Before we attempt to understand design fundamentals and guidelines of TUIs, let us take a small break to understand the concept of tangible bits to demonstrate digital information through tangible objects. A concept presented by Hiroshi Ishii (MIT Media Lab, Tangible Bits group) and his students, tangible bits aimed to make digital information directly accessible and manipulable through real world objects as a display and a medium of manipulation. Hence, it aimed to provide a platform where the entire world would become an interface, an interface that encompasses “realness”, being able to touch that included multi sensory perceptions.
The concept of tangible bits was further explained through 3 themes and its relevant prototypes. These themes created the initial base of tangible user interfaces. Following are the 3 concept prototypes.

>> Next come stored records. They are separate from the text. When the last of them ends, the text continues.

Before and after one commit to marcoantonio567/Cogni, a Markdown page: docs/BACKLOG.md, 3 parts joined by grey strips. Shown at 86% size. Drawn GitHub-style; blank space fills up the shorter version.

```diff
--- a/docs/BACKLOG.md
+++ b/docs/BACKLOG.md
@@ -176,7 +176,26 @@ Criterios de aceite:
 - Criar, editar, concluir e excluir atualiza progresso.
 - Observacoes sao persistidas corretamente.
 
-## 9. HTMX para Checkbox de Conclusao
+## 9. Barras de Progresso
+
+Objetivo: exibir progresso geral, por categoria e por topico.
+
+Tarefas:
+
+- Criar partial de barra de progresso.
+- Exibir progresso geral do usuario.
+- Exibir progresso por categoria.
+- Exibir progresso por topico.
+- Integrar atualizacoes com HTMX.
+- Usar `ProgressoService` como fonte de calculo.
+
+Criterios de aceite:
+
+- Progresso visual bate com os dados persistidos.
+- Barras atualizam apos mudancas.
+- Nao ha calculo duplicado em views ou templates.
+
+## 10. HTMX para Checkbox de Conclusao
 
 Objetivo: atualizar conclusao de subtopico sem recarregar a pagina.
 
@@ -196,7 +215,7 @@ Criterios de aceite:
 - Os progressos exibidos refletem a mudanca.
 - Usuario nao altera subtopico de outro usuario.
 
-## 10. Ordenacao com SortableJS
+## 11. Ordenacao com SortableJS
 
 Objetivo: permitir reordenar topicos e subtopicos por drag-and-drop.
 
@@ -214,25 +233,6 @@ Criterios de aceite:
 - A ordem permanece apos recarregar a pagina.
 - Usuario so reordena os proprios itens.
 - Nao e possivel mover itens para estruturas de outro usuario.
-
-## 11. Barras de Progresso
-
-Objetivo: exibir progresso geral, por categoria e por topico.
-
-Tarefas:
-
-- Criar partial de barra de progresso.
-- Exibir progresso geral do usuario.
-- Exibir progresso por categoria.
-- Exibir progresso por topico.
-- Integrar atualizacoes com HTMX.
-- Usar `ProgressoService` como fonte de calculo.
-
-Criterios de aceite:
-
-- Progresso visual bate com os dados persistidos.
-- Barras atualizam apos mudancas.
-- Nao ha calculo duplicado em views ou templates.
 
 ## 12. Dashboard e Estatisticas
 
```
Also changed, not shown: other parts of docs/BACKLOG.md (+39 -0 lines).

As a part of metaDESK concept, a prototype of Tangible Geospace was built. Tangible Geospace uses physical models of landmarks such as MIT's Great Dome and Media Lab buildings as phicons to allow the user to manipulate 2D and 3D graphical maps of the MIT campus. This example represents one category of TUI application, where concepts are prototyped on interactive surfaces. It also provided a new set of icons dedicated to tangible interfaces, that included lens, phicon, tray, phandle and instrument to represent graphical UI window, icon, menu, handle and widget respectively.
The ambientROOM complements the graphically-intensive, cognitively-foreground interactions using ambient media – ambient light, shadow, sound, airflow, water flow – as a means for communicating information at the periphery of human perception. Communicate information, which is not the user’s primary foreground task, providing seamless transition of user’s interaction between background, and foreground information. This example represented an example concept of ambient environment enabled tangible interfaces.
The transBOARD is a networked digitally enhanced physical whiteboard designed to explore the concept of interactive surfaces that absorb information from the physical world, transforming this data into bits and distributing it into cyberspace. “HyperCARDs” are used as containers of digital strokes, used as phicons. Pen-strokes from the whiteboard are virtually "stored” within the card and “recorded” in virtual space. Hence user can keep the meeting contents with cards.
Above three examples provided a new beginning and novel approach to user interfaces, where it empowered the vision of Dr. Mark Weiser of making computers truly ubiquitous and invisible.